The 2nd American missionary infected with Ebola is expected to arrive in the United States for treatment on Tuesday. Nancy Writebol was evacuated from Liberia Monday night by a specially equipped medical jet.
Like Indiana native Dr. Kent Brantly, Writebol will be treated at Emory University Hospital in Atlanta. The plane is scheduled to land at noon at the Dobbins Air Reserve Base. Writebol will immediately be transferred to an isolation unit at Emory.
Both Dr. Brantly and his colleague, Nancy Writebol, were infected with the virus while working as medical missionaries in Western Africa. The two are the first to be treated for Ebola in the US.
Both have been injected with an experimental drug, known only as Z-Mapp, which has never been tested on humans. Doctors say, so far, they are showing signs of improvement.
"What it is, is a cocktail of antibodies which are proteins that the body makes to block the virus," said Dr. Anthony Fauci, the Director for the National Institutes of Health.
Another expert, Dr. Jorge Rodriguez, says the experimental drug cannot be tested on others affected by the deadly virus in Africa.
"We don't know if these patients are naturally getting better or whether the serum is really doing something, so before we give the banner of cure to the serum, a lot more studies and a lot more information needs to be gathered," said Dr. Rodriguez, a Board Certified Internist.

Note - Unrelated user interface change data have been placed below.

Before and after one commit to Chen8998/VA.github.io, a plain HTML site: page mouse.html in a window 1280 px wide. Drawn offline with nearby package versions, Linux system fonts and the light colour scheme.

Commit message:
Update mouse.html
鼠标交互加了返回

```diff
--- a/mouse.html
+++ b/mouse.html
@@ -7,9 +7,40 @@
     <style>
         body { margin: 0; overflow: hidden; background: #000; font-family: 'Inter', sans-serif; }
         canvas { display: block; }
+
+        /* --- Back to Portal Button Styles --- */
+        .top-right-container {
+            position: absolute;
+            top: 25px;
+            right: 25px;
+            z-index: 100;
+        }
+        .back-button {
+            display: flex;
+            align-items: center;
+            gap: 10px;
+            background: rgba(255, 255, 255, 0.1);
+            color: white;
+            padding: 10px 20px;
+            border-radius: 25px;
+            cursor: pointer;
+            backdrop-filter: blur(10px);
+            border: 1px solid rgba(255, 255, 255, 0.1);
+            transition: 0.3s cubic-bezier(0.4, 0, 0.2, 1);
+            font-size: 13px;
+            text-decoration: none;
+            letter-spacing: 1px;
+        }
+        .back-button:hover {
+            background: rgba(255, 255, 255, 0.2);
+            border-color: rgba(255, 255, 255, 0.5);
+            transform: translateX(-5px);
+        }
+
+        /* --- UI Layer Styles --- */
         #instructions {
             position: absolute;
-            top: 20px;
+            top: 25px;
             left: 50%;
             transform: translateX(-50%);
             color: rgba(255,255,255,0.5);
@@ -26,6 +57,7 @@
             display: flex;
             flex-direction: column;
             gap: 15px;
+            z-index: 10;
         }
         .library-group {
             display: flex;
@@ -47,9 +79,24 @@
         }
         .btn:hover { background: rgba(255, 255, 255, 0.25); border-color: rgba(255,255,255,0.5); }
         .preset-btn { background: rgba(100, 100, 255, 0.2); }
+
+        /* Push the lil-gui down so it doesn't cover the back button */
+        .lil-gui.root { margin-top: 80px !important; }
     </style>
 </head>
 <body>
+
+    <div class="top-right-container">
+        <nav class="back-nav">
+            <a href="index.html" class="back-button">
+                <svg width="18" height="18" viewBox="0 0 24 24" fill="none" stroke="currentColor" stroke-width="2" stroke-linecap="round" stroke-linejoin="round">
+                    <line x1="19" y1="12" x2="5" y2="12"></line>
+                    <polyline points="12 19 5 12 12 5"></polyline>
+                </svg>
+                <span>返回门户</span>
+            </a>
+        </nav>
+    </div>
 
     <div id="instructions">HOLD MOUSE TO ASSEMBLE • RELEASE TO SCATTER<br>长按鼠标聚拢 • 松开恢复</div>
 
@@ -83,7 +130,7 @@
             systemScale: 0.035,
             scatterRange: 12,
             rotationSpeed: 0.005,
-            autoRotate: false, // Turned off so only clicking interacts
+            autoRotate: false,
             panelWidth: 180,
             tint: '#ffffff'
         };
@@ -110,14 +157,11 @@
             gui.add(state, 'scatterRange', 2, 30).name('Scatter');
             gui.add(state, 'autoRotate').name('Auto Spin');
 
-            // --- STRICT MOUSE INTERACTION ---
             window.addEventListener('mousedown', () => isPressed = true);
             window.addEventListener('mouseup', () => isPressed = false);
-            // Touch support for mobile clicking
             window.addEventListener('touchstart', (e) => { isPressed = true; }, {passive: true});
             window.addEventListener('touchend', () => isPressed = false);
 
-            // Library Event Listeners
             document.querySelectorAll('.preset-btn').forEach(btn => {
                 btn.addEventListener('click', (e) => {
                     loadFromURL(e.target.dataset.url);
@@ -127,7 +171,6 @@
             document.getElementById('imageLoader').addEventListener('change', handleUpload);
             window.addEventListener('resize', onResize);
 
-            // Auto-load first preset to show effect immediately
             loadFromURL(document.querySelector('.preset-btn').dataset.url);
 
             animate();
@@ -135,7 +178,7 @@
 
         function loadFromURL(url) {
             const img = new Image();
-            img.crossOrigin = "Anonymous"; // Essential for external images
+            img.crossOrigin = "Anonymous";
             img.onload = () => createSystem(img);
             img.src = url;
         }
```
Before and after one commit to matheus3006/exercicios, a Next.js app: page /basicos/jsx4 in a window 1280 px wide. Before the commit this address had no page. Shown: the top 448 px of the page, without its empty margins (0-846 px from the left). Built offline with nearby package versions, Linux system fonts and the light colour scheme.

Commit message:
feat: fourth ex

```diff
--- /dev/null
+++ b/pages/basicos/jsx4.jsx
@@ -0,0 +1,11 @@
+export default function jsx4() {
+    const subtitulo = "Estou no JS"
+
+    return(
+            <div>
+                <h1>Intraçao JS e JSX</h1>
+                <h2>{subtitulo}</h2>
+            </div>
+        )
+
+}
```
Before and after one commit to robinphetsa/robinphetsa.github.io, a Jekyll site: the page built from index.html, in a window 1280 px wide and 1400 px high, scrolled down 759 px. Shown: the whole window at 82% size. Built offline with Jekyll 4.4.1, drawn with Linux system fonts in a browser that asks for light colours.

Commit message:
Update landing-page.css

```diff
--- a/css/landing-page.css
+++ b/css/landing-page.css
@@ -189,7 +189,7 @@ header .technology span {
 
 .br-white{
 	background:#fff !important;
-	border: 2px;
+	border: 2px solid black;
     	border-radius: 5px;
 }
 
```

So far, nearly 900 people have died from the Ebola virus and around 1,200 have been infected.